(2.) The property comprised in the petition is 2 acres and 21 cents of paddy land in S. No. 12/4 of Katukulam amsom. The property is double crop paddy land fetching, according to the tenant, an yield of 140 paras in Kanni and 50 paras in Makaram. In the counter, the landlord contended that the petition is not maintainable since the entire holding has not been shown in the petition; a portion of the property has been subleased by the tenant and the yield, according to the landlord, is 200 paras of paddy as per 60 nazhi para both in Kanni and Makaram. The contention was also raised that since Act 4 of 1961 has been struck down by the Supreme Court the petition filed under the said Act is not maintainable. The learned Land Tribunal on a consideration of all relevant points bearing on the matter has fixed fair rent at 125 paras of paddy in standard para payable in Kanni and Makaram in the ratio 6:4 with effect from May 1961. On appeal before the Subordinate Judge of Ottapalam in C. M. A. 113 of 1964, the order was modified so as to take effect from the date of the commencement of Act I of 1964 only.
(3.) The revision petitioner as stated already, was the first respondent before the Land Tribunal. The first respondent here was holding the property under the revision petitioner who is the kanomdar of the property and the second respondent was the jenmi. The third respondent was subsequently added as subtenant under the first respondent, and the fourth respondent was added as the next male member of the family of the 2nd respondent. The points pressed before us on behalf of the revision petitioner are:
(i) the petition is not maintainable since the entire holding has not been shown in the petition;

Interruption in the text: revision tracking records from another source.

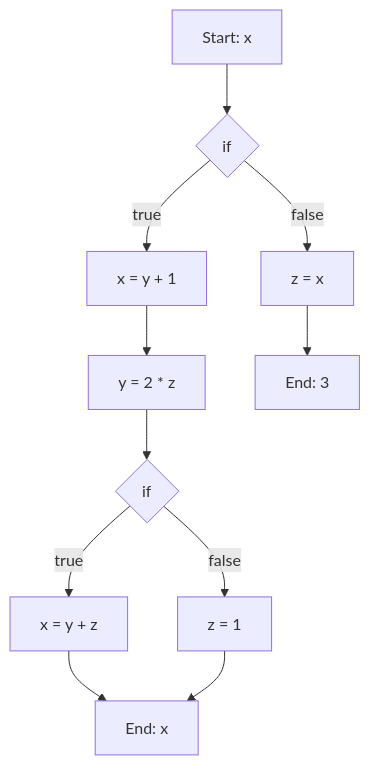
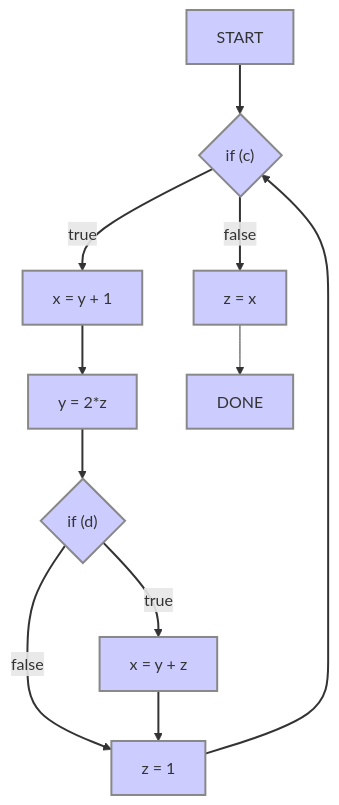
The second of 2 diagrams in Semesters/Spring 2025 Semester/CS 380C - Advanced Topics in Compilers/Dataflow Analysis/Dataflow Analysis.md (dhairs/College-Notes), drawn with Mermaid before and after one commit. The commit also changed other lines of this file and 1 other file, not shown here.

````diff
--- a/Semesters/Spring 2025 Semester/CS 380C - Advanced Topics in Compilers/Dataflow Analysis/Dataflow Analysis.md
+++ b/Semesters/Spring 2025 Semester/CS 380C - Advanced Topics in Compilers/Dataflow Analysis/Dataflow Analysis.md
@@ -24,13 +49,18 @@
 ```mermaid
 graph TD
-    A[Start: x] --> B{if}
+    A[START] --> B{if #40;c#41;}
     B -- true --> C[x = y + 1]
     B -- false --> I[z = x]
-    C --> D[y = 2 * z]
-    D --> E{if}
+    C --> D[y = 2*z]
+    D --> E{if #40;d#41;}
     E -- true --> F[x = y + z]
     E -- false --> G[z = 1]
-    F --> H[End: x]
-    G --> H
-    I --> J[End: 3]
+    F --> G
+    G --> B
+    I --> J["DONE"]
+
+    linkStyle 0,1,2,3,4,5,6,7,8 stroke-width:2px;  
+
+    classDef highlight fill:#ccf,stroke:#888,stroke-width:2px
+    class A,B,C,D,E,F,G,H,I,J highlight
 ```
````
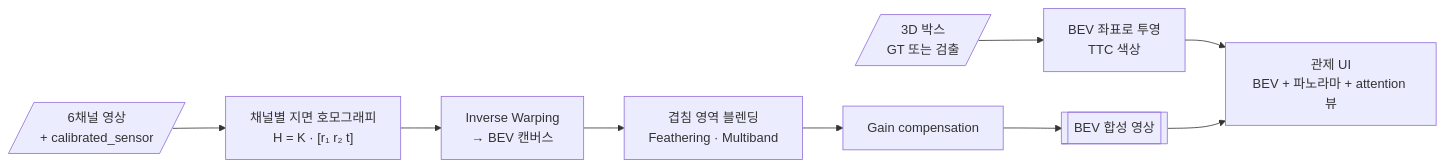
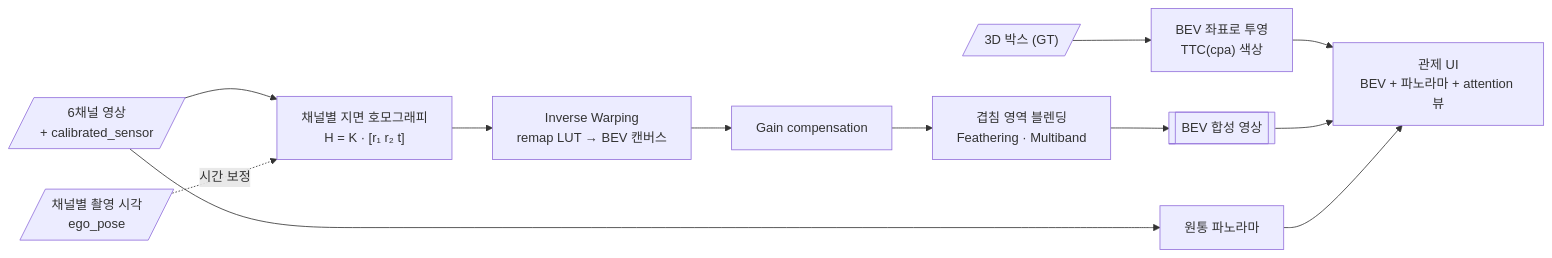
The diagram in README.md (cbnu-yhjeon/Surround-View-BEV-Monitor), drawn with Mermaid before and after one commit. The commit also changed other lines of this file and 61 other files, not shown here.

````diff
--- a/README.md
+++ b/README.md
@@ -51,11 +80,14 @@
 ```mermaid
 flowchart LR
     C6[/"6채널 영상<br/>+ calibrated_sensor"/] --> H["채널별 지면 호모그래피<br/>H = K · [r₁ r₂ t]"]
-    H --> W["Inverse Warping<br/>→ BEV 캔버스"]
-    W --> BL["겹침 영역 블렌딩<br/>Feathering · Multiband"]
-    BL --> GC["Gain compensation"]
-    GC --> BEV[["BEV 합성 영상"]]
-    BOX[/"3D 박스<br/>GT 또는 검출"/] --> PROJ["BEV 좌표로 투영<br/>TTC 색상"]
+    TS[/"채널별 촬영 시각<br/>ego_pose"/] -.시간 보정.-> H
+    H --> W["Inverse Warping<br/>remap LUT → BEV 캔버스"]
+    W --> GC["Gain compensation"]
+    GC --> BL["겹침 영역 블렌딩<br/>Feathering · Multiband"]
+    BL --> BEV[["BEV 합성 영상"]]
+    BOX[/"3D 박스 (GT)"/] --> PROJ["BEV 좌표로 투영<br/>TTC(cpa) 색상"]
+    C6 --> PANO["원통 파노라마"]
     PROJ --> UI["관제 UI<br/>BEV + 파노라마 + attention 뷰"]
     BEV --> UI
+    PANO --> UI
 ```
````
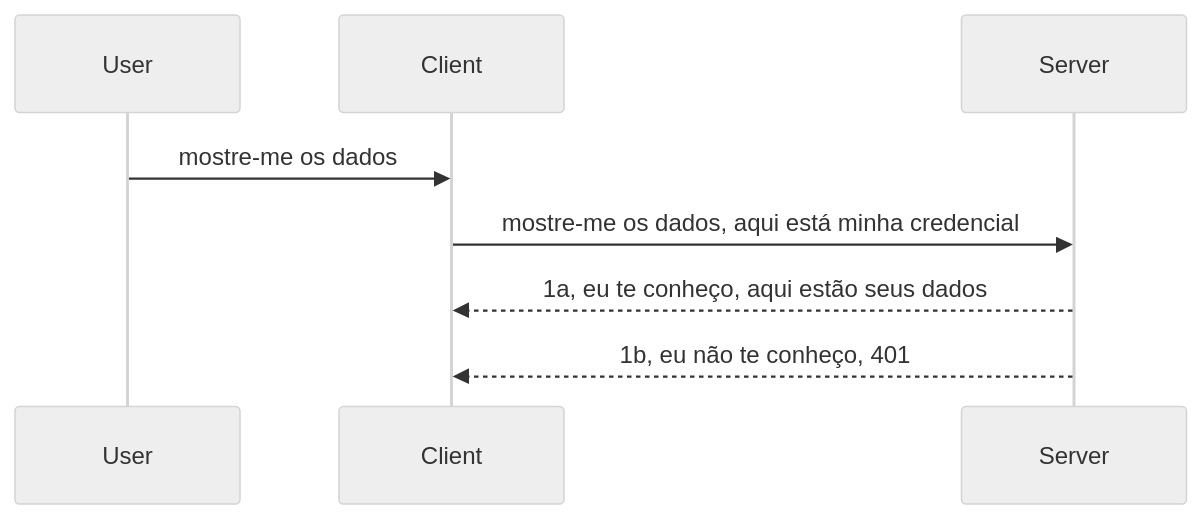
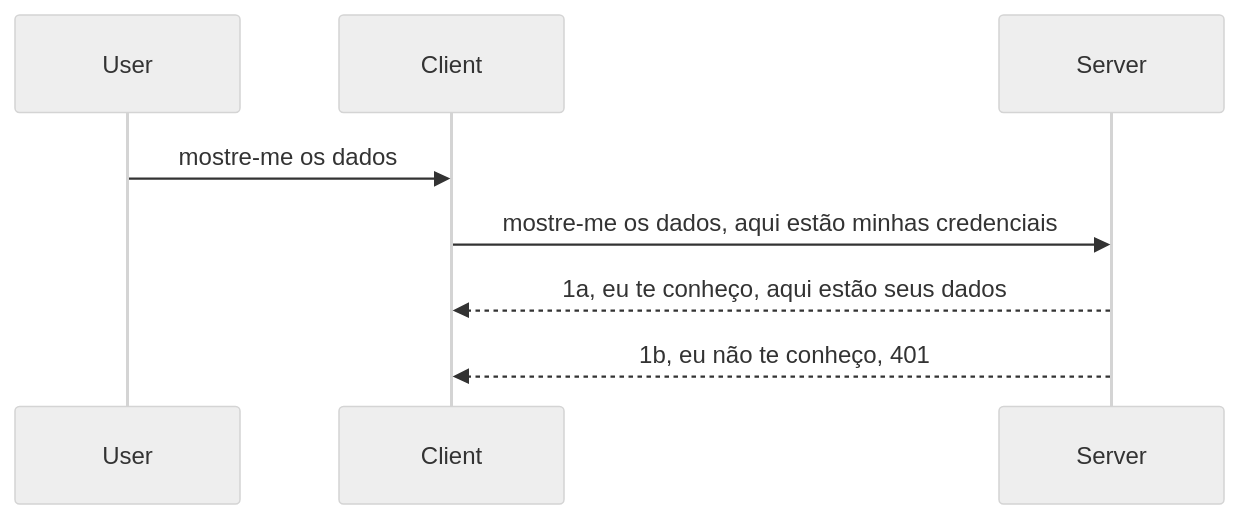
Before and after one commit to HIDORAKAI002/ai-workspace-archive: the diagram in mcp_ecosystem__model_context_protocol/mcp_learning_resources/mcp-for-beginners/translations/pt-BR/03-GettingStarted/11-simple-auth/README.md, drawn with Mermaid (neutral theme). The commit also changed other lines of this file and 1160 other files, not shown here.

````diff
--- a/mcp_ecosystem__model_context_protocol/mcp_learning_resources/mcp-for-beginners/translations/pt-BR/03-GettingStarted/11-simple-auth/README.md
+++ b/mcp_ecosystem__model_context_protocol/mcp_learning_resources/mcp-for-beginners/translations/pt-BR/03-GettingStarted/11-simple-auth/README.md
@@ -24,11 +24,11 @@
 ```mermaid
 sequenceDiagram
    participant User
    participant Client
    participant Server
 
    User->>Client: mostre-me os dados
-   Client->>Server: mostre-me os dados, aqui está minha credencial
+   Client->>Server: mostre-me os dados, aqui estão minhas credenciais
    Server-->>Client: 1a, eu te conheço, aqui estão seus dados
    Server-->>Client: 1b, eu não te conheço, 401 
 ```
````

(ii) since a portion of the property has been subleased to the third respondent, the first respondent is not competent to apply for fixation of fair rent;
(iii) the petition having been filed under Act 4 of 1961 is not now maintainable since the said Act has been struck down;
(iv) the property would fetch 200 paras of paddy and the gross produce shown is incorrect; and
(v) even though petitions filed under Act 4 of 1961 are allowed to be received in accordance with S.132 of the present Act, interlocutory orders passed by the Tribunal under the old Act cannot be revived.
These contentions were carefully examined by us and we are satisfied that none of them is tenable, especially in view of the concessions made by the present petitioner in the court below. He had agreed in writing on the back of the vakalath itself to fair rent being fixed under Schedule.3. It was also stated in writing that he had no oral evidence to be adduced. Interlocutory orders were also passed with his written consent. The scope of the present petition has been narrowed down considerably by the above concessions and admissions.;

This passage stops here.